Double act Jeremy Rolston and Kade Nightingale have the late night comedy slot at the BATS Out of Site venue (corner of Cuba and Dixon streets). Don't be misled by the ‘late night' handle though, PANIC! is not risqué in the slightest, it is a one hour variety show from two very engaging and likeable performers.
Nightingale is a gangling comedian with a deadpan delivery style, striking a balance between physical and spoken comedy, whilst Rolston is a cheery bloke who does magic tricks and has a bit of a chat.
The structure is sketchy – a little bit of back and forth banter between the pair on the subject of human PANIC, before separate slots on stage. Nightingale relates anecdotal material with a perfectly pitched degree of under emphasis that always finds the laugh. His serious style, in combination with previously mentioned limberness and expressive face, make for an onstage persona that usually hits the mark.
Rolston, on the other hand, does magic tricks and sleight of hand, but with such likeable stage presence and a regular everyday bloke patter that you don't feel like you have been Derren Brown-ed or David Copperfield-ed – more like someone nice has played a bit of a joke on you. He is a competent magician, but his sections are carried by charm over content.
There are plenty of lovely moments – and a pas de deux between the two at the end is a highlight, drawing the biggest crowd reaction.
While there are moments of self-consciousness, and at times it feels like they are trying too hard, these are a performers with lots of potential, and lots of charisma. The show is funny and in places sweet. Enjoy.
Paralleling and reminiscent of Flight of the Conchords, with the delightfully endearing chemistry between these two young men, PANIC is a bright, energetic and colourful performance. It provides hilarious entertainment and includes all genres: stories, song, mime, dance and magic delivered with an unusually charming naturalness and spontaneity.
The show begins with a South African character improvisation introducing the performers, Kade Nightingale and Jeremy Rolleston, who appear on stage carrying a balloon with a message inside, which is guarded by a member of the audience.
Kade leads the first half of the show with very amusing and imaginative anecdotes about himself and other witty observations on humanity.
Jeremy leads the second half of the show with his magic which is a mix of telepathic tricks involving the audience which are skilfully performed.
Interspersed amongst this is a range of comically choreographed joint dance – followed by a very amusing intellectual political analysis of the dance between them, as to its "deep meaning" – a mimed love duet and dance which is very well done, and engaging conversation between them.
The balloon, which holds the show, takes the last blast with both magic and fun in the revelation of the note inside.

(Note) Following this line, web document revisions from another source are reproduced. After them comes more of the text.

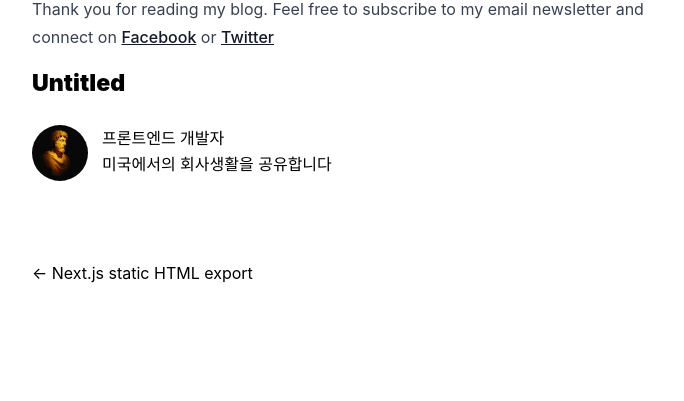
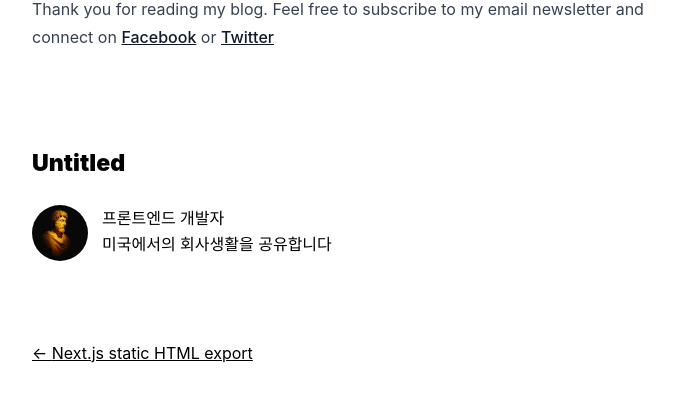
Before and after one commit to dongwook00/richmond, a Next.js app: page /post/nextjs-page-options-and-how-they-work in a window 1280 px wide. Shown: the part 5961-6362 px from the top of the page, without its empty margins (296-980 px from the left). Before the commit the page ends 6290 px from the top, so only its background shows below. Built offline with nearby package versions, Linux system fonts and the light colour scheme.

Commit message:
add footer

```diff
--- a/components/Aside.js
+++ b/components/Aside.js
@@ -1,9 +1,10 @@
 import Image from "next/image";
 import Link from "next/link";
+import classNames from "classnames";
 
 export default function Aside({ isHome }) {
   return (
-    <aside>
+    <aside className={classNames({ "mt-16 pt-7": !isHome })}>
       {!isHome && (
         <Link href="/">
           <a className="mt-">
--- /dev/null
+++ b/components/Footer.js
@@ -0,0 +1,8 @@
+export default function Footer() {
+  return (
+    <footer className="mt-16 pt-7 flex justify-between border-t border-slate-200">
+      <p>thisisemail@naver.com</p>
+      <p>unititled blog</p>
+    </footer>
+  );
+}
--- a/components/Nav.js
+++ b/components/Nav.js
@@ -17,7 +17,7 @@ export default function Nav({ slug }) {
 
     if (currentIndex === 0) {
       navEl = (
-        <ul className="flex justify-end">
+        <ul className="flex justify-end underline">
           <li>
             <Link href={`/post/${posts[currentIndex + 1].slug}`}>
               <a>{posts[currentIndex + 1].frontmatter.title} →</a>
@@ -27,7 +27,7 @@ export default function Nav({ slug }) {
       );
     } else if (currentIndex === posts.length - 1) {
       navEl = (
-        <ul className="flex justify-start">
+        <ul className="flex justify-start underline">
           <li>
             <Link href={`/post/${posts[currentIndex - 1].slug}`}>
               <a>← {posts[currentIndex - 1].frontmatter.title}</a>
@@ -37,13 +37,13 @@ export default function Nav({ slug }) {
       );
     } else {
       navEl = (
-        <ul className="flex justify-between">
-          <li>
+        <ul className="flex flex-col gap-y-4 underline">
+          <li className="self-start">
             <Link href={`/post/${posts[currentIndex - 1].slug}`}>
               <a>← {posts[currentIndex - 1].frontmatter.title}</a>
             </Link>
           </li>
-          <li>
+          <li className="self-end">
             <Link href={`/post/${posts[currentIndex + 1].slug}`}>
               <a>{posts[currentIndex - 1].frontmatter.title} →</a>
             </Link>
--- a/components/layout.js
+++ b/components/layout.js
@@ -2,6 +2,7 @@ import { useRouter } from "next/router";
 import Header from "./Header";
 import Aside from "./Aside";
 import Nav from "./Nav";
+import Footer from "./Footer";
 
 export default function Layout({ children }) {
   const router = useRouter();
@@ -15,6 +16,7 @@ export default function Layout({ children }) {
             <Header isHome={isHome} />
             <Aside isHome={isHome} />
             <main>{children}</main>
+            <Footer />
           </>
         ) : (
           <>
--- a/package.json
+++ b/package.json
@@ -9,6 +9,7 @@
     "lint": "next lint"
   },
   "dependencies": {
+    "classnames": "^2.3.2",
     "gray-matter": "^4.0.3",
     "markdown-it": "^13.0.1",
     "next": "12.3.0",
```
Also changed, not shown: 2 other files (tests, documents, lock files or other folders).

Their obvious onstage enjoyment and fun Kade Nightingale and Jeremy Rolleston bring to their show is charismatic and infectious with the ‘feel good' factor. These two young men have the potential to go far. I highly recommend seeing it for an evening of richly gratifying liveliness and fun.